Coffee Shops and Social Spaces
Many locals in Hanoi are eager to practice English or other languages. Visiting local coffee shops, parks, or cultural events can lead to informal language exchange opportunities – you will be surprised at the number of people who come up to you and start talking simply to practice their English – so they will be thrilled to find someone interested!
Northern vs. Southern Vietnamese
It is very important to note that there is a distinct difference between the Vietnamese of the North and the South. As a result, make sure that you are learning the correct version rather than simply assuming. In addition, there are variations between the city and the countryside so be aware of these factors when choosing a tutor!
There are three main differences between the North and South :
Northern Vietnamese – In Hanoi and the surrounding areas, there is the pronunciation of “r” as a glottal stop, similar to a soft “g” sound. Additionally, the Northern dialect employs a slightly different tone system compared to Southern Vietnamese.
Southern Vietnamese – In the South, accents tend to be more melodic, with a clear “r” sound. There are distinct pronunciations of certain consonants and vowels, contributing to the musicality of the Southern dialect.
Some words and phrases are unique to the Northern dialect.
While tones remain consistent throughout Vietnamese, the pronunciation of specific tones can vary.
It’s important to note that despite these regional differences, most Vietnamese speakers are accustomed to hearing various accents and can understand both Northern and Southern Vietnamese.
Buying books to learn Vietnamese
To help you learn Vietnamese there are several books written, which will offer translations as well as step-by-step guides to grammar and pronunciation.
Bookshops and Stationery Shops
The larger and more established chain of bookshops often have sections dedicated to language learning materials such as Fahasa, and Nha Sach Phuong Nam.

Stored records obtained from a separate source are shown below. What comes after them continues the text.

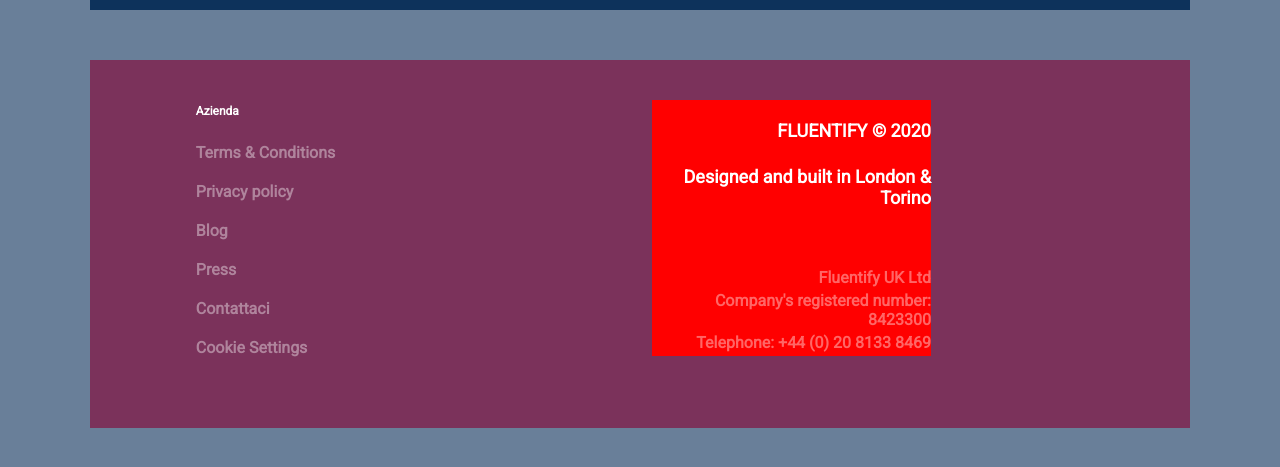
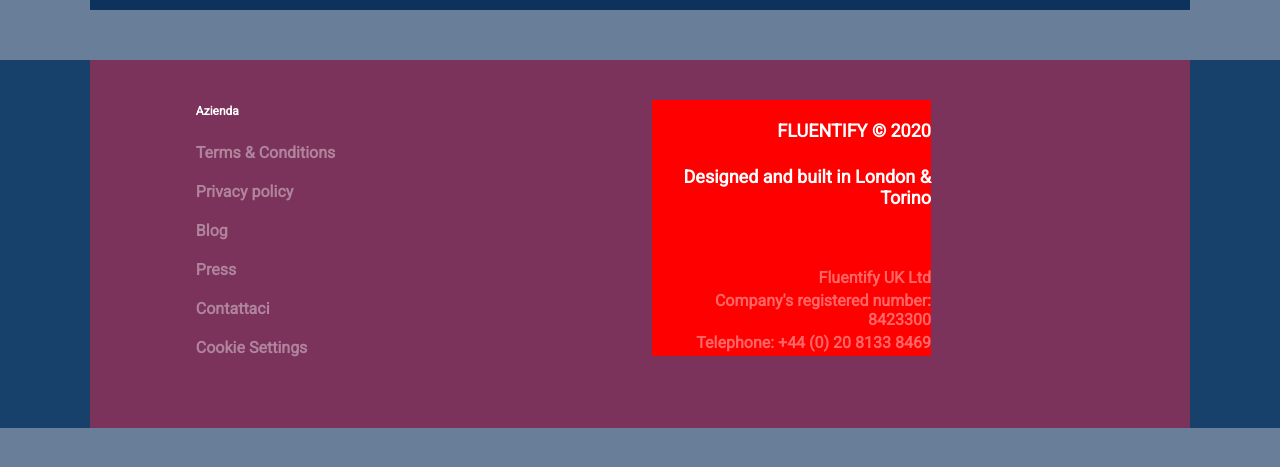
Before and after one commit to JakeShelterwin/html-css-fluentify, a plain HTML site: page index.html in a window 1280 px wide. Shown: the part 101-568 px from the top of the page. Drawn offline with Linux system fonts and the light colour scheme.

Commit message:
Minor Fix

```diff
--- a/styles.css
+++ b/styles.css
@@ -103,11 +103,13 @@ body {
 /* *******************************+* FOOTER ***************************+** */
 /* *******************************+** *//* ****************************+** */
 
+footer {
+  background-color: #17406b;
+}
 
 /* in html contiene tutte gli altri blocchi del footer, quindi imposto regole generali per tali blocchi */
 .containerFooter {
   width: 86%;
-  background-color: rgba(123, 50, 91, 1);
   /* visto che width 86 margin left 7 centra il footer */
   margin-left: 7%;
   /* il padding gestisce le distanze degli elementi che contiene header */
@@ -120,6 +122,7 @@ body {
 
   /* debug */
   margin-top: 50px;
+  background-color: rgba(123, 50, 91, 1);
 
 }
 
```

In addition, you can often find new or second-hand textbooks and workbooks in bookshops that are geared toward the ex-pat community – such as Bookworm as well as small shops in the Old Quarter and the Hoan Kiem District.
Online Retailers and E-Books
If you like online reading then there is a wide selection of materials to be found on Amazon, Book Depository, etc. with these books having perhaps a more comprehensive layout and structure than the books written locally which are often written from a Vietnamese perspective rather than an expat perspective.
Vietnamese e-commerce websites like Shopee (shopee.vn) and Lazada (lazada.vn) often have a variety of language-learning books, including those for learning Vietnamese.
In conclusion, Vietnamese is a beautiful and complex language – it is common courtesy to at least some of the basic greetings, and people in Vietnam greatly appreciate the effort you have made to develop your communication skills – so take the plunge and start your Vietnamese learning experience today!